Tag: Stephen Chbosky


wonderIn a family friendly version of David Lynch’s The Elephant Man, director Stephen Chbosky has negotiated the foggy area between trite and truth in this engaging tale of triumph over adversity. It’s been a while between films for Chbosky who gave us the surprisingly good The Perks of Being a Wallflower back in 2012.  His latest outing is an adaptation of R.J. Palacio’s best selling novel Wonder—if you haven’t heard of it, your kids probably have.

Wonder tells the story of August Pullman, a ten-year-old boy deformed from birth due to a genetic disorder.  Having been shielded from the cruel taunts of the school playground, his homeschooling parents (played by Owen Wilson and Julia Roberts) feel it time to integrate Auggie into public school life.  The film is rife with harsh realities and tender moments as Auggie (and the people around him) adjust to the change.  Jacob Tremblay (Room) does a commendable job of playing the lead and presents a broad range of emotions despite the difficulties of dealing with a ton of facial prosthetic makeup.

Although Auggie provides the film with its narrative momentum, Wonder’s strength lies in how his circumstances affect, and ultimately inspire others; his sister dealing with being the forgotten sibling, the classmates who learn to accept him and others who reject him—they all learn important lessons brought about through self-examination.

Other than a chaptered structure which introduces the main players and their point-of-view, and a dusting of magical realism throughout, Wonder prudently avoids getting too caught up in the artifice of film, electing instead to tell its story simply and cleanly.

Wonder is not without a few false steps—Auggie’s dad (Owen Wilson) is relegated to a comic relief role which misses a unique opportunity to examine a father-son relationship, and moments throughout the film are prone to being too maudlin.
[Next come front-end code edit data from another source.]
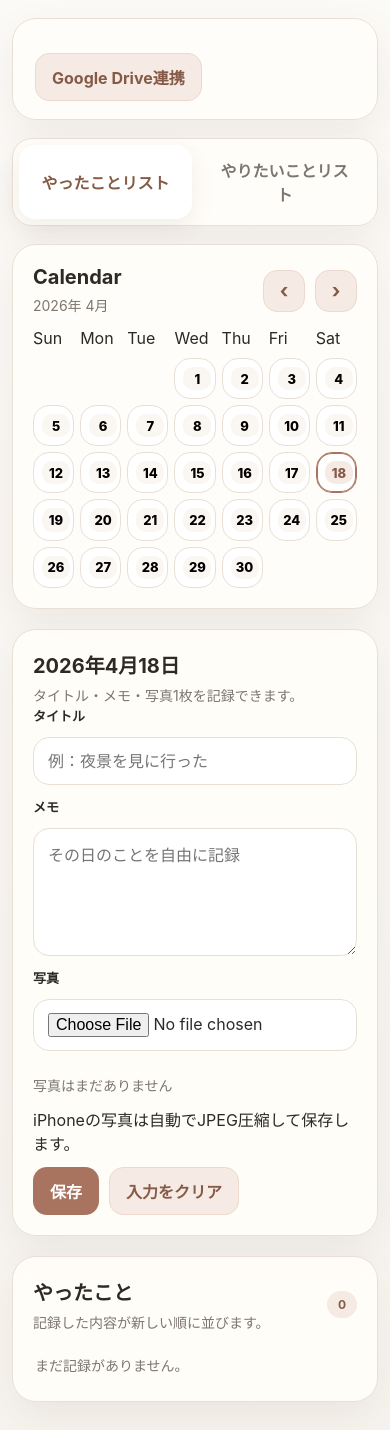
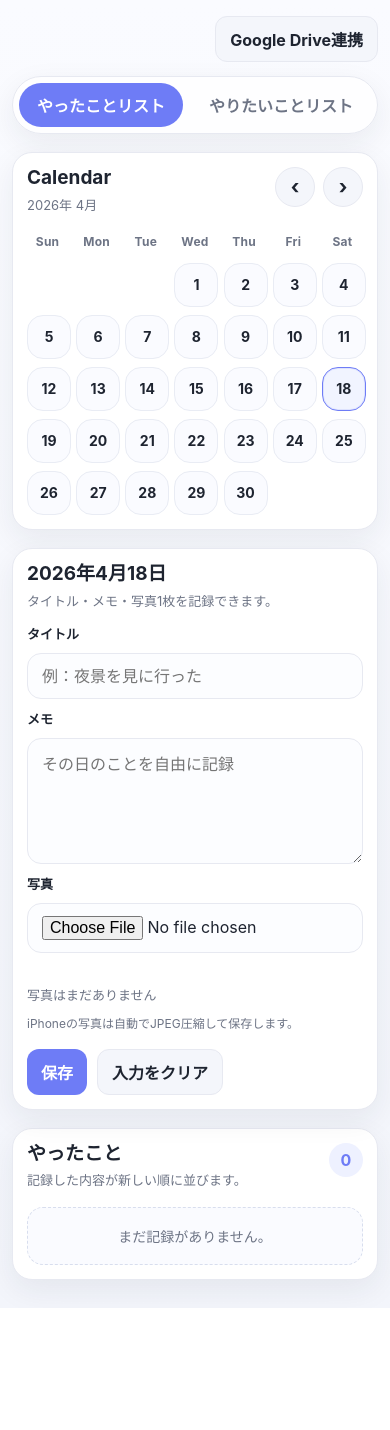
Before and after one commit to tkd01git/memory-app, a website: page index.html in a window 390 px wide. After the commit the page ends 1308 px from the top, so only its background shows below. Drawn offline with Linux system fonts and the light colour scheme; no server answers.

Commit message:
Update styles.css

```diff
--- a/css/styles.css
+++ b/css/styles.css
@@ -1,145 +1,322 @@
 :root {
-  --bg: #f7f4ef;
-  --panel: rgba(255, 253, 249, 0.92);
-  --text: #2d2a26;
-  --muted: #7d766e;
-  --line: #e8dfd5;
-  --accent: #a9745f;
-  --accent-soft: #f5ebe4;
-  --accent-strong: #855a47;
-  --success-soft: #eef5ee;
-  --success: #57745f;
-  --shadow: 0 16px 40px rgba(87, 64, 44, 0.08);
-  font-family: Inter, "Hiragino Sans", "Yu Gothic", sans-serif;
+  --bg: #f6f7fb;
+  --panel: #ffffff;
+  --panel-border: #e7e9f1;
+  --text: #1e2430;
+  --muted: #6d7485;
+  --primary: #6e7cf6;
+  --primary-soft: #eef1ff;
+  --danger: #ef5b6c;
+  --shadow: 0 10px 30px rgba(28, 36, 56, 0.07);
+  --radius-lg: 20px;
+  --radius-md: 14px;
+  --radius-sm: 10px;
 }
 
-* { box-sizing: border-box; }
+* {
+  box-sizing: border-box;
+}
+
+html,
 body {
   margin: 0;
+  padding: 0;
+  background: linear-gradient(180deg, #fafbff 0%, #f3f5fb 100%);
   color: var(--text);
-  background: linear-gradient(180deg, #fcfaf7 0%, var(--bg) 100%);
+  font-family: -apple-system, BlinkMacSystemFont, "Segoe UI", Roboto, "Hiragino Sans", "Hiragino Kaku Gothic ProN", "Noto Sans JP", sans-serif;
 }
-button, input, textarea {
+
+body {
+  min-height: 100vh;
+}
+
+button,
+input,
+textarea {
   font: inherit;
 }
 
-.app-shell {
-  max-width: 1320px;
-  margin: 0 auto;
-  padding: 28px 20px 40px;
+button {
+  cursor: pointer;
 }
 
-.topbar,
-.panel,
-.tab-bar,
-.day-modal-card {
-  background: var(--panel);
-  border: 1px solid var(--line);
-  box-shadow: var(--shadow);
-  backdrop-filter: blur(10px);
+.app-shell {
+  max-width: 1120px;
+  margin: 0 auto;
+  padding: 24px 16px 40px;
 }
 
 .topbar {
-  border-radius: 24px;
-  padding: 18px 22px;
   display: flex;
+  align-items: center;
   justify-content: space-between;
-  align-items: center;
-  gap: 16px;
+  margin-bottom: 14px;
+  min-height: 44px;
 }
 
-.eyebrow {
-  margin: 0 0 6px;
-  font-size: 12px;
-  letter-spacing: .12em;
-  text-transform: uppercase;
-  color: var(--accent);
-  font-weight: 700;
-}
-
-h1, h2, p { margin: 0; }
-h1 { font-size: 28px; }
-h2 { font-size: 20px; }
-.subtext {
-  margin-top: 6px;
-  color: var(--muted);
-  font-size: 14px;
-  line-height: 1.5;
+.topbar-title-spacer {
+  width: 1px;
+  height: 1px;
 }
 
 .topbar-actions {
   display: flex;
+  align-items: center;
   gap: 10px;
 }
 
 .tab-bar {
-  margin-top: 18px;
+  display: inline-flex;
+  gap: 8px;
+  background: rgba(255, 255, 255, 0.85);
+  border: 1px solid var(--panel-border);
+  border-radius: 999px;
   padding: 6px;
-  border-radius: 20px;
-  display: inline-flex;
-  gap: 6px;
-}
-
-.tab-btn,
-.primary-btn,
-.ghost-btn,
-.small-btn {
-  border: 1px solid transparent;
-  cursor: pointer;
-  transition: .18s ease;
+  box-shadow: var(--shadow);
+  margin-bottom: 18px;
 }
 
 .tab-btn {
-  min-width: 180px;
-  padding: 12px 18px;
-  border-radius: 16px;
+  border: none;
   background: transparent;
   color: var(--muted);
+  border-radius: 999px;
+  padding: 10px 18px;
   font-weight: 700;
+  transition: 0.2s ease;
 }
+
 .tab-btn.active {
-  background: #fff;
-  color: var(--accent-strong);
-  box-shadow: 0 8px 24px rgba(87, 64, 44, 0.08);
+  background: var(--primary);
+  color: #ffffff;
+}
+
+main {
+  display: block;
 }
 
 .tab-panel {
   display: none;
-  margin-top: 18px;
 }
+
 .tab-panel.active {
   display: block;
 }
 
 .done-layout {
   display: grid;
-  grid-template-columns: 1.2fr .9fr;
-  gap: 20px;
-  align-items: start;
+  grid-template-columns: 1.12fr 0.88fr;
+  gap: 18px;
+  margin-bottom: 18px;
 }
 
 .panel {
-  border-radius: 24px;
-  padding: 20px;
+  background: var(--panel);
+  border: 1px solid var(--panel-border);
+  border-radius: var(--radius-lg);
+  box-shadow: var(--shadow);
+  padding: 18px;
 }
 
 .panel-header {
   display: flex;
+  align-items: flex-start;
   justify-content: space-between;
-  align-items: center;
-  gap: 14px;
+  gap: 12px;
+  margin-bottom: 16px;
 }
-.panel-header-column {
-  align-items: flex-start;
+
+.panel-header h2 {
+  margin: 0;
+  font-size: 19px;
+  line-height: 1.2;
 }
+
 .panel-header-tight {
   margin-bottom: 12px;
+}
+
+.panel-header-column {
+  margin-bottom: 12px;
+}
+
+.subtext {
+  margin: 6px 0 0;
+  color: var(--muted);
+  font-size: 13px;
+  line-height: 1.5;
+}
+
+.badge {
+  display: inline-flex;
+  align-items: center;
+  justify-content: center;
+  min-width: 34px;
+  height: 34px;
+  padding: 0 10px;
+  background: var(--primary-soft);
+  color: var(--primary);
+  border-radius: 999px;
+  font-weight: 700;
+}
+
+.ghost-btn,
+.primary-btn,
+.small-btn {
+  border: none;
+  border-radius: 12px;
+  padding: 10px 14px;
+  font-weight: 700;
+  transition: 0.18s ease;
+}
+
+.ghost-btn {
+  background: #f4f6fb;
+  color: var(--text);
+  border: 1px solid var(--panel-border);
+}
+
+.primary-btn {
+  background: var(--primary);
+  color: #fff;
+}
+
+.small-btn {
+  background: #f4f6fb;
+  color: var(--text);
+  padding: 8px 12px;
+  border: 1px solid var(--panel-border);
+}
+
+.ghost-btn:hover,
+.small-btn:hover {
+  background: #eef1f8;
+}
+
+.primary-btn:hover {
+  filter: brightness(0.97);
+}
+
+.icon-btn {
+  width: 40px;
+  height: 40px;
+  padding: 0;
+  border-radius: 999px;
+  display: inline-flex;
+  align-items: center;
+  justify-content: center;
+  font-size: 20px;
+}
+
+.calendar-panel {
+  min-height: 0;
+}
+
+.calendar-nav {
+  display: flex;
+  gap: 8px;
+}
+
+.calendar-weekdays,
+.calendar-grid {
+  display: grid;
+  grid-template-columns: repeat(7, minmax(0, 1fr));
+  gap: 8px;
+}
+
+.calendar-weekdays {
+  margin-bottom: 8px;
+}
+
+.weekday-cell {
+  height: 28px;
+  display: flex;
+  align-items: center;
+  justify-content: center;
+  color: var(--muted);
+  font-size: 12px;
+  font-weight: 700;
+  letter-spacing: 0.02em;
+}
+
+.calendar-spacer {
+  aspect-ratio: 1 / 1;
+  min-height: 58px;
+}
+
+.calendar-cell {
+  position: relative;
+  aspect-ratio: 1 / 1;
+  min-height: 58px;
+  border: 1px solid #e9ecf4;
+  background: #fafbff;
+  border-radius: 16px;
+  display: flex;
+  align-items: center;
+  justify-content: center;
+  padding: 0;
+  transition: 0.18s ease;
+}
+
+.calendar-cell:hover {
+  background: #f2f5ff;
+  border-color: #dfe5ff;
+  transform: translateY(-1px);
+}
+
+.calendar-cell.selected {
+  border-color: var(--primary);
+  background: #f1f4ff;
+  box-shadow: inset 0 0 0 1px rgba(110, 124, 246, 0.18);
+}
+
+.calendar-cell.today {
+  box-shadow: inset 0 0 0 1px rgba(110, 124, 246, 0.15);
+}
+
+.calendar-day-number {
+  display: flex;
+  align-items: center;
+  justify-content: center;
+  width: 100%;
+  height: 100%;
+  font-size: 16px;
+  font-weight: 700;
+  line-height: 1;
+  color: var(--text);
+  transform: translateY(0);
+}
+
+.calendar-dot {
+  position: absolute;
+  bottom: 8px;
+  left: 50%;
+  width: 6px;
+  height: 6px;
+  margin-left: -3px;
+  border-radius: 999px;
+  background: var(--primary);
+}
+
+.calendar-cell.has-entry {
+  background: linear-gradient(180deg, #fbfcff 0%, #f4f6ff 100%);
+  border-color: #dfe5ff;
+}
+
+.day-form-panel {
+  min-height: 0;
 }
 
 .stack {
   display: flex;
   flex-direction: column;
-  gap: 12px;
+  gap: 10px;
+}
+
+.field-label {
+  font-size: 13px;
+  font-weight: 700;
+  color: var(--text);
 }
 
 input[type="text"],
@@ -147,314 +324,249 @@ input[type="date"],
 textarea,
 input[type="file"] {
   width: 100%;
-  border: 1px solid var(--line);
-  background: #fff;
-  border-radius: 16px;
-  padding: 13px 14px;
-}
-textarea { resize: vertical; }
-
-.primary-btn,
-.ghost-btn,
-.small-btn {
+  border: 1px solid var(--panel-border);
+  background: #fcfdff;
+  color: var(--text);
   border-radius: 14px;
-  padding: 11px 16px;
-  font-weight: 700;
-}
-.primary-btn {
-  background: var(--accent);
-  color: #fff;
-}
-.primary-btn:hover {
-  background: var(--accent-strong);
-}
-.ghost-btn,
-.small-btn {
-  background: var(--accent-soft);
-  color: var(--accent-strong);
-  border-color: #ecd8cd;
-}
-.ghost-btn:hover,
-.small-btn:hover,
-.tab-btn:hover {
-  transform: translateY(-1px);
-}
-.icon-btn {
-  width: 42px;
-  height: 42px;
-  padding: 0;
-  display: grid;
-  place-items: center;
-  font-size: 20px;
+  padding: 12px 14px;
+  outline: none;
 }
 
-.badge {
-  border-radius: 999px;
-  padding: 6px 11px;
-  font-size: 12px;
-  font-weight: 700;
-  background: var(--accent-soft);
-  color: var(--accent-strong);
+textarea {
+  resize: vertical;
 }
 
-.field-label {
-  font-size: 13px;
-  font-weight: 700;
+input:focus,
+textarea:focus {
+  border-color: #c8d1ff;
+  box-shadow: 0 0 0 4px rgba(110, 124, 246, 0.08);
 }
 
-.calendar-weekdays,
-.calendar-grid {
-  display: grid;
-  grid-template-columns: repeat(7, minmax(0, 1fr));
+.form-actions {
+  display: flex;
   gap: 10px;
-}
-.calendar-weekdays {
-  margin-bottom: 10px;
-}
-.calendar-weekday {
-  text-align: center;
-  color: var(--muted);
-  font-size: 12px;
-  font-weight: 700;
-}
-.calendar-cell {
-  aspect-ratio: 1 / 1;
-  min-height: 0;
-  border: 1px solid var(--line);
-  border-radius: 22px;
-  background: #fff;
-  padding: 10px;
-  display: flex;
-  flex-direction: column;
-  align-items: flex-start;
-  gap: 8px;
-  position: relative;
-}
-.calendar-cell.other-month {
-  opacity: .38;
-}
-.calendar-cell:hover {
-  border-color: #d8c3b7;
-}
-.calendar-cell.selected {
-  border-color: var(--accent);
-  box-shadow: inset 0 0 0 1px var(--accent);
-}
-.calendar-day-number {
-  width: 34px;
-  height: 34px;
-  border-radius: 12px;
-  display: grid;
-  place-items: center;
-  font-size: 13px;
-  font-weight: 800;
-  background: #faf6f2;
-}
-.calendar-cell.selected .calendar-day-number {
-  background: var(--accent-soft);
-  color: var(--accent-strong);
-}
-.calendar-dot-row {
-  display: flex;
+  margin-top: 8px;
   flex-wrap: wrap;
-  gap: 6px;
-  min-height: 16px;
-}
-.calendar-dot {
-  width: 8px;
-  height: 8px;
-  border-radius: 999px;
-  background: #d9c6bb;
-}
-.calendar-dot.filled {
-  background: var(--accent);
-}
-.calendar-title {
-  font-size: 12px;
-  line-height: 1.45;
-  color: var(--text);
-  display: -webkit-box;
-  -webkit-box-orient: vertical;
-  -webkit-line-clamp: 3;
-  overflow: hidden;
-  word-break: break-word;
 }
 
-.form-actions,
-.calendar-nav {
-  display: flex;
+.hint-text {
+  margin: -2px 0 0;
+  font-size: 12px;
+  color: var(--muted);
+}
+
+.photo-grid {
+  display: grid;
+  grid-template-columns: repeat(3, minmax(0, 1fr));
   gap: 10px;
 }
 
-.photo-empty {
-  color: var(--muted);
-  font-size: 14px;
+.single-photo-grid {
+  grid-template-columns: minmax(0, 1fr);
+  max-width: 240px;
 }
-.photo-grid {
-  display: grid;
-  grid-template-columns: repeat(auto-fill, minmax(110px, 1fr));
-  gap: 10px;
-}
+
 .photo-tile {
   position: relative;
-  border-radius: 18px;
+  border-radius: 16px;
   overflow: hidden;
-  background: #fff;
-  border: 1px solid var(--line);
+  background: #eef1f7;
+  border: 1px solid var(--panel-border);
   aspect-ratio: 1 / 1;
 }
+
 .photo-tile img {
   width: 100%;
   height: 100%;
   object-fit: cover;
   display: block;
 }
+
 .remove-photo-btn {
   position: absolute;
   top: 8px;
   right: 8px;
   width: 28px;
   height: 28px;
+  border: none;
   border-radius: 999px;
-  border: 0;
-  background: rgba(34, 29, 25, 0.72);
+  background: rgba(20, 24, 36, 0.72);
   color: #fff;
-  cursor: pointer;
+  font-size: 16px;
+  display: inline-flex;
+  align-items: center;
+  justify-content: center;
 }
 
-.done-history-panel,
-.wish-panel {
-  margin-top: 20px;
+.photo-empty {
+  color: var(--muted);
+  font-size: 13px;
+  padding: 12px 0 2px;
 }
+
 .card-list {
   display: flex;
   flex-direction: column;
   gap: 12px;
-  margin-top: 16px;
 }
+
 .card-item {
-  border: 1px solid var(--line);
+  border: 1px solid var(--panel-border);
+  border-radius: 16px;
   background: #fff;
-  border-radius: 20px;
-  padding: 15px;
+  padding: 14px;
   display: flex;
   justify-content: space-between;
-  gap: 14px;
+  gap: 12px;
+  align-items: flex-start;
 }
+
 .card-main {
   min-width: 0;
+}
+
+.card-title {
+  font-weight: 800;
+  line-height: 1.45;
+  margin-bottom: 6px;
+  word-break: break-word;
+}
+
+.card-meta {
+  display: flex;
+  flex-wrap: wrap;
+  gap: 8px 12px;
+  color: var(--muted);
+  font-size: 12px;
+  margin-bottom: 8px;
+}
+
+.card-note {
+  color: var(--text);
+  font-size: 14px;
+  line-height: 1.7;
+  white-space: pre-wrap;
+  word-break: break-word;
+}
+
+.card-actions {
   display: flex;
   flex-direction: column;
   gap: 8px;
 }
-.card-title {
-  font-size: 16px;
-  font-weight: 700;
+
+.empty-state {
+  border: 1px dashed #d8deee;
+  border-radius: 16px;
+  background: #fafbff;
+  color: var(--muted);
+  font-size: 14px;
+  padding: 18px;
+  text-align: center;
 }
-.card-meta {
-  font-size: 12px;
-  color: var(--muted);
-  display: flex;
-  flex-wrap: wrap;
-  gap: 8px;
+
+.day-modal {
+  border: none;
+  padding: 0;
+  background: transparent;
 }
-.card-note {
-  font-size: 14px;
-  line-height: 1.6;
+
+.day-modal::backdrop {
+  background: rgba(15, 18, 28, 0.34);
+  backdrop-filter: blur(3px);
+}
+
+.day-modal-card {
+  width: min(720px, calc(100vw - 24px));
+  max-height: min(84vh, 920px);
+  overflow: auto;
+  background: #fff;
+  border: 1px solid var(--panel-border);
+  border-radius: 24px;
+  box-shadow: 0 20px 60px rgba(24, 30, 44, 0.2);
+  padding: 20px;
+}
+
+.modal-header {
+  position: sticky;
+  top: 0;
+  background: #fff;
+  z-index: 2;
+  padding-bottom: 12px;
+}
+
+.modal-section {
+  margin-bottom: 14px;
+}
+
+.modal-title {
+  font-size: 20px;
+  font-weight: 800;
+  line-height: 1.45;
+  margin-bottom: 10px;
+  word-break: break-word;
+}
+
+.modal-note {
+  font-size: 15px;
+  line-height: 1.8;
   color: var(--text);
   white-space: pre-wrap;
   word-break: break-word;
 }
-.card-actions {
-  display: flex;
-  gap: 8px;
-  flex-shrink: 0;
-  align-items: flex-start;
-}
-.empty-state {
-  color: var(--muted);
-  font-size: 14px;
-  padding: 6px 2px;
-}
-.event-chip {
-  display: inline-flex;
-  align-items: center;
-  border-radius: 999px;
-  padding: 4px 10px;
-  background: var(--success-soft);
-  color: var(--success);
-  font-size: 11px;
-  font-weight: 700;
+
+.modal-photo-grid {
+  margin-top: 12px;
 }
 
-.day-modal {
-  border: 0;
-  padding: 0;
-  background: transparent;
-}
-.day-modal::backdrop {
-  background: rgba(40, 31, 24, 0.34);
-}
-.day-modal-card {
-  width: min(760px, calc(100vw - 24px));
-  border-radius: 26px;
-  padding: 22px;
-}
-.modal-section {
-  margin-top: 16px;
-}
-.modal-title {
-  font-size: 22px;
-  font-weight: 800;
-}
-.modal-note {
-  margin-top: 10px;
-  font-size: 14px;
-  line-height: 1.75;
-  white-space: pre-wrap;
-  color: var(--text);
-}
-.modal-photo-grid {
-  margin-top: 18px;
+.wish-panel {
+  max-width: 760px;
 }
 
-@media (max-width: 980px) {
+@media (max-width: 900px) {
   .done-layout {
     grid-template-columns: 1fr;
   }
+
+  .calendar-cell,
+  .calendar-spacer {
+    min-height: 44px;
+  }
+
+  .calendar-day-number {
+    font-size: 14px;
+  }
 }
 
-@media (max-width: 720px) {
+@media (max-width: 640px) {
   .app-shell {
-    padding: 18px 12px 28px;
+    padding: 16px 12px 28px;
   }
-  .topbar {
-    flex-direction: column;
-    align-items: flex-start;
+
+  .panel {
+    padding: 14px;
   }
+
   .tab-bar {
-    width: 100%;
-    display: grid;
-    grid-template-columns: 1fr 1fr;
-  }
-  .tab-btn {
-    min-width: 0;
+    display: flex;
     width: 100%;
   }
-  .calendar-weekdays,
-  .calendar-grid {
-    gap: 6px;
+
+  .tab-btn {
+    flex: 1 1 auto;
+    text-align: center;
   }
-  .calendar-cell {
-    padding: 8px;
-    border-radius: 16px;
-  }
-  .calendar-day-number {
-    width: 28px;
-    height: 28px;
-    border-radius: 10px;
-  }
+
   .card-item {
     flex-direction: column;
   }
+
+  .card-actions {
+    width: 100%;
+    flex-direction: row;
+  }
+
+  .photo-grid {
+    grid-template-columns: repeat(2, minmax(0, 1fr));
+  }
 }
```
Despite this, Wonder’s emotive qualities caught me off guard, and try as a might, I couldn’t keep a dry eye … some chilli-flakes must’ve fallen into my popcorn.


You can see my published reviews here.

Perks of Taking Shelter

It been a couple of weeks since my last update. It is the beginning of term and so my focus has shifted towards my thesis and the cinema of Aronofsky. Things might be a little sporadic this year. To that end, I have recently revisited Aronofsky’s Pi, Requiem for a Dream, and The Fountain. I had forgotten just how good The Fountain is. Perhaps the end is a little overworked, but other than that, it is a masterpiece. I’m starting to snuggle my thoughts into the idea that Aronofsky’s films are examples of “cinema of absent presence”. A concept that I was introduced to in Dillon’s book The Solaris Effect. He examines how Tarkovsky, in his film Solaris, explored the relationship the viewer has with the screen fiction being observed; experiencing a reality, but in fact only observing celluloid. Woody Allen more directly explored similar ideas in The Purple Rose of Cairo and I believe Aronofsky is, perhaps unintentionally, stepping on similar grounds. Four of his five films appear to explore the haves and have-nots of cinema, and this is the direction I seem to be currently heading.

Of other films I have recently seen …

Jeff Nichol’s Take Shelter; I have heard a lot about Jeff Nichols but this is the first film of his that I’ve seen. Michael Shannon does an impressive job playing Curtis, a blue-collar worker who starts to suffer panic attacks resulting in visions and paranoia. The ensuing strained relationship with his wife is equally impressively played by Jessica Chastain. Perhaps a little overdrawn, this film is for the most part a superb and unique portrayal of a very real mental illness. Rating here.


Take Shelter

The Perks of Being a Wallflower; “I feel … infinite”, a sentiment expressed by Charlie (played by Logan Lerman), which so aptly describes that feeling of youth. A kind of invincibility that we all felt when we were in that limbo period between child and adult. My brother described Perks as being a current day The Breakfast Club (despite being set in roughly the same era), which tonally describes this film well. There is, however, a lot more going on in this film. Directed and written (both book and screenplay) by Stephen Chbosky, The Perks of Being a Wallflower, centers around Charlie. An awkward freshman desperate to fit in, he falls in with a group of empowering but quirky seniors. The film beautifully develops its characters and unfolds Charlie’s darker mysteries with good consideration. I found Perks to be well balanced, really well acted, and for me will probably be the surprise of the year … but to be fair I wasn’t expecting much. Rating here.


The Perks of Being a Wallflower